VI. (Page 220.)
Citizen Protot, appointed Delegate of Justice by a decree of the twentieth of April, 1871, was born in 1839.
As an advocate, he defended Megy, the famous Communist general of the fort of Issy, when he was accused of the assassination of a police agent on the eleventh of April, 1870. This trial, and the ability he displayed, drew public attention for a moment upon him. Compromised as a member of secret societies, he managed to escape the police, but was condemned in his absence to fines and imprisonment. Having been himself a victim of the law, his attention was first given to the drawing up of a decree, thus worded:—
“The notaries and public officers in general shall draw up legal documents which fall within their duty without charge.”
In the discussion on the subject of the confiscation of the property of M. Thiers, he proposed that all the plate and other objects in his possession bearing the image of the Orleans family should be sent to the mint.
VII. (Page 229.)
“And now he thinks: ’The Empire is
There’s little chance of victory.’
Then, creeping furtively backwards, he tries to slink away.
Remain, renegade, in the building!
“‘The ceiling falls,’ you say! ’if
they see me
They will seize and stop me as I go,’
Daring neither to rest nor fly, you miserably watch the roof
And then the door,
“And shiveringly you put your hand upon the
Back into the dismal ranks!
Back!

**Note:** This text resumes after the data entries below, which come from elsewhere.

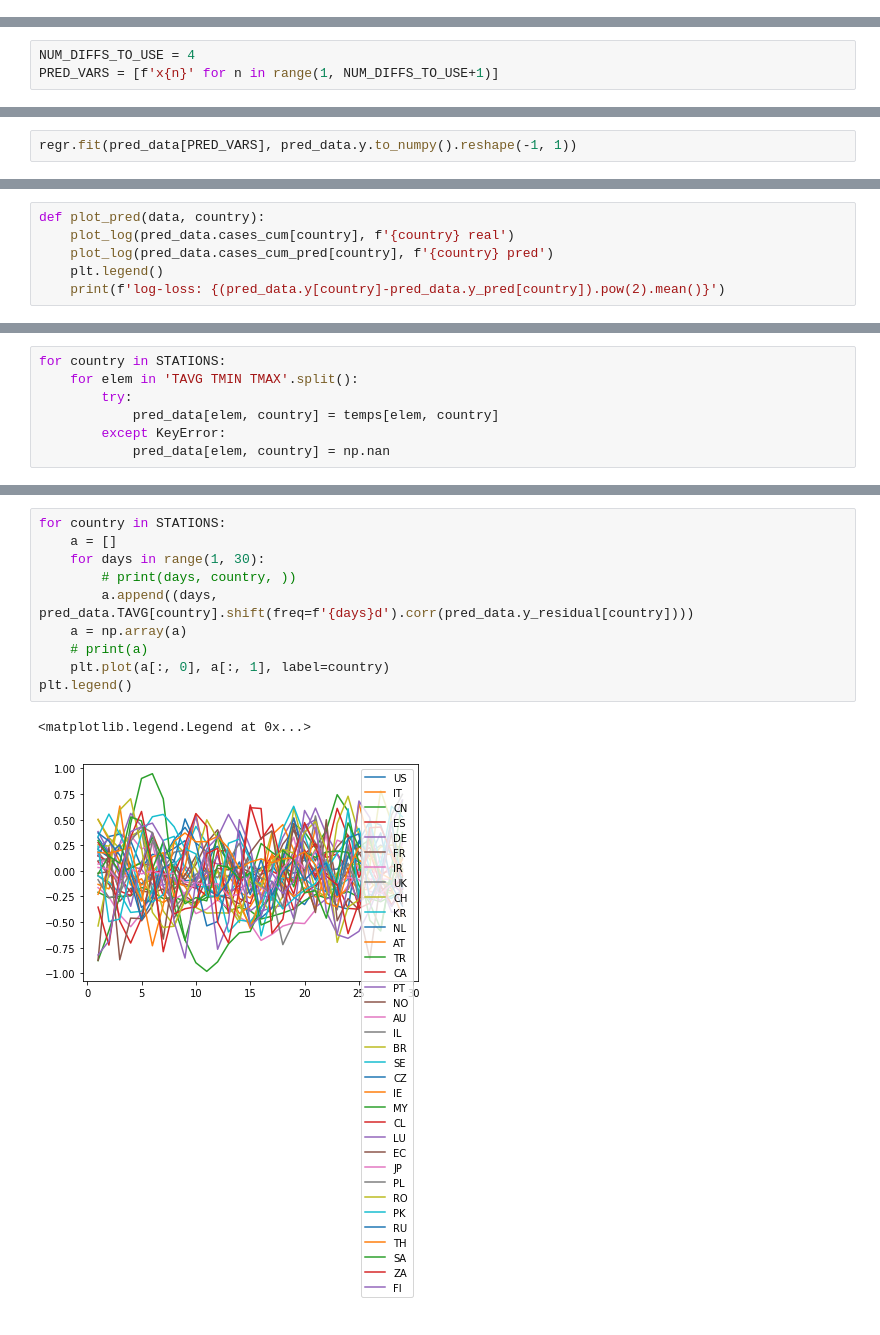
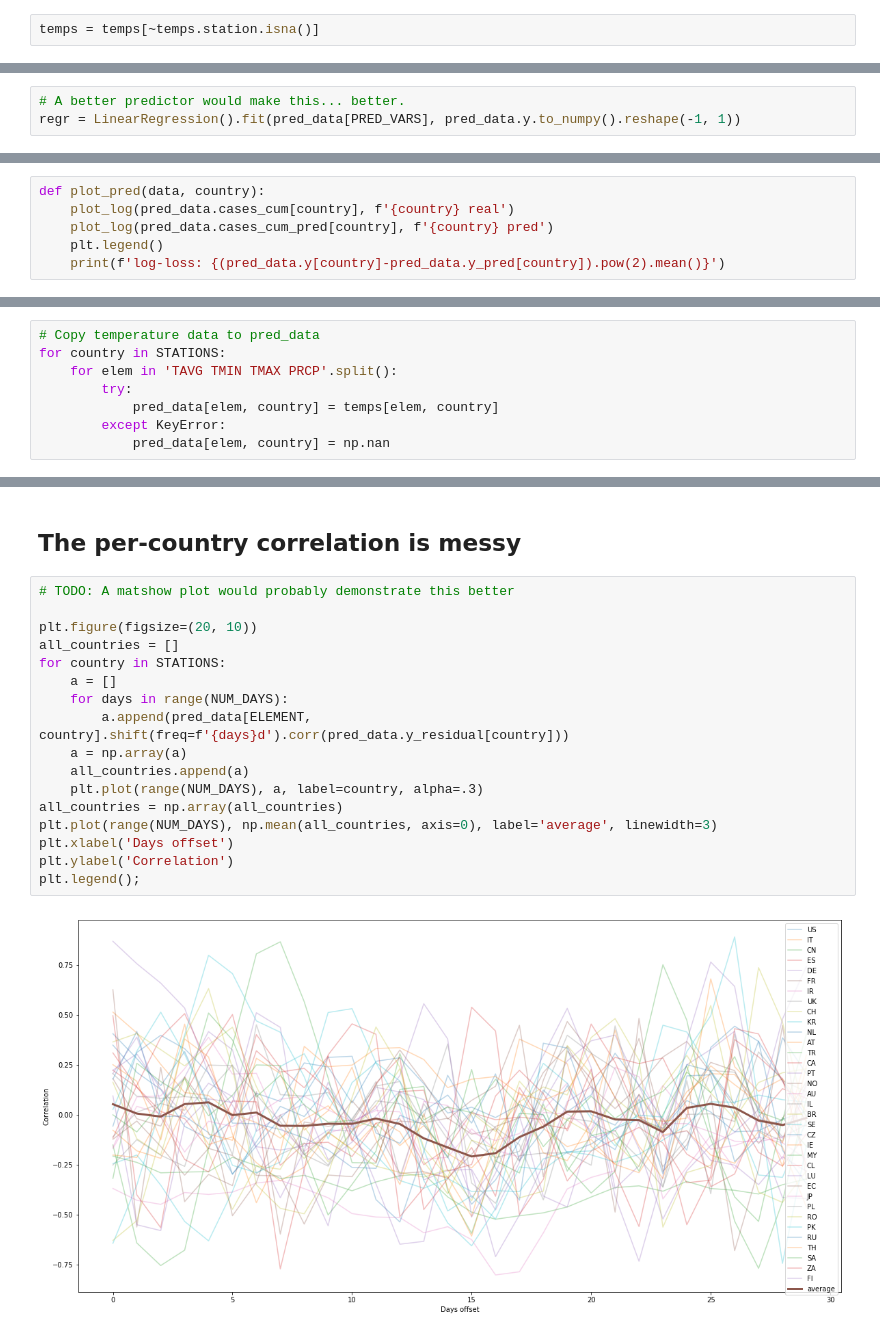
Before and after one commit to sliedes/covid, a Jupyter notebook: Covid.ipynb, the cells around one changed output, grey strips where cells are left out. Saved outputs shown, nothing was run; the diff lists cells and outputs as text.

```diff
--- a/Covid.ipynb
+++ b/Covid.ipynb
@@ -19,0 +194,2 @@ temp_stations = pd.read_fwf('data/ghcnd-stations.txt', names='station lat lon el
+# %%
+temps = temps[~temps.station.isna()]
@@ -288,4 +276 @@ plt.legend()
 [figure]
-# %%
-NUM_DIFFS_TO_USE = 4
-PRED_VARS = [f'x{n}' for n in range(1, NUM_DIFFS_TO_USE+1)]
@@ -327,2 +303,3 @@ regr = LinearRegression()
 # %%
-regr.fit(pred_data[PRED_VARS], pred_data.y.to_numpy().reshape(-1, 1))
+# A better predictor would make this... better.
+regr = LinearRegression().fit(pred_data[PRED_VARS], pred_data.y.to_numpy().reshape(-1, 1))
@@ -434,6 +361,7 @@ temps.TMIN
 # %%
+# Copy temperature data to pred_data
 for country in STATIONS:
-    for elem in 'TAVG TMIN TMAX'.split():
+    for elem in 'TAVG TMIN TMAX PRCP'.split():
         try:
             pred_data[elem, country] = temps[elem, country]
         except KeyError:
@@ -448,13 +369,21 @@ pred_data.TAVG.IT.corr(pred_data.y_residual.IT)
+# %% [markdown]
+## The per-country correlation is messy
 # %%
+# TODO: A matshow plot would probably demonstrate this better
+
+plt.figure(figsize=(20, 10))
+all_countries = []
 for country in STATIONS:
     a = []
-    for days in range(1, 30):
-        # print(days, country, ))
-        a.append((days, pred_data.TAVG[country].shift(freq=f'{days}d').corr(pred_data.y_residual[country])))
+    for days in range(NUM_DAYS):
+        a.append(pred_data[ELEMENT, country].shift(freq=f'{days}d').corr(pred_data.y_residual[country]))
     a = np.array(a)
-    # print(a)
-    plt.plot(a[:, 0], a[:, 1], label=country)
-plt.legend()
+    all_countries.append(a)
+    plt.plot(range(NUM_DAYS), a, label=country, alpha=.3)
+all_countries = np.array(all_countries)
+plt.plot(range(NUM_DAYS), np.mean(all_countries, axis=0), label='average', linewidth=3)
+plt.xlabel('Days offset')
+plt.ylabel('Correlation')
+plt.legend();
 # %% [output]
-<matplotlib.legend.Legend at 0x...>
-[figure, old version]
+[figure, new version]
```
Also changed, not shown: parts of 75 cells of this notebook.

Justice, whom they have thrust into a pit,
Is there in the darkness.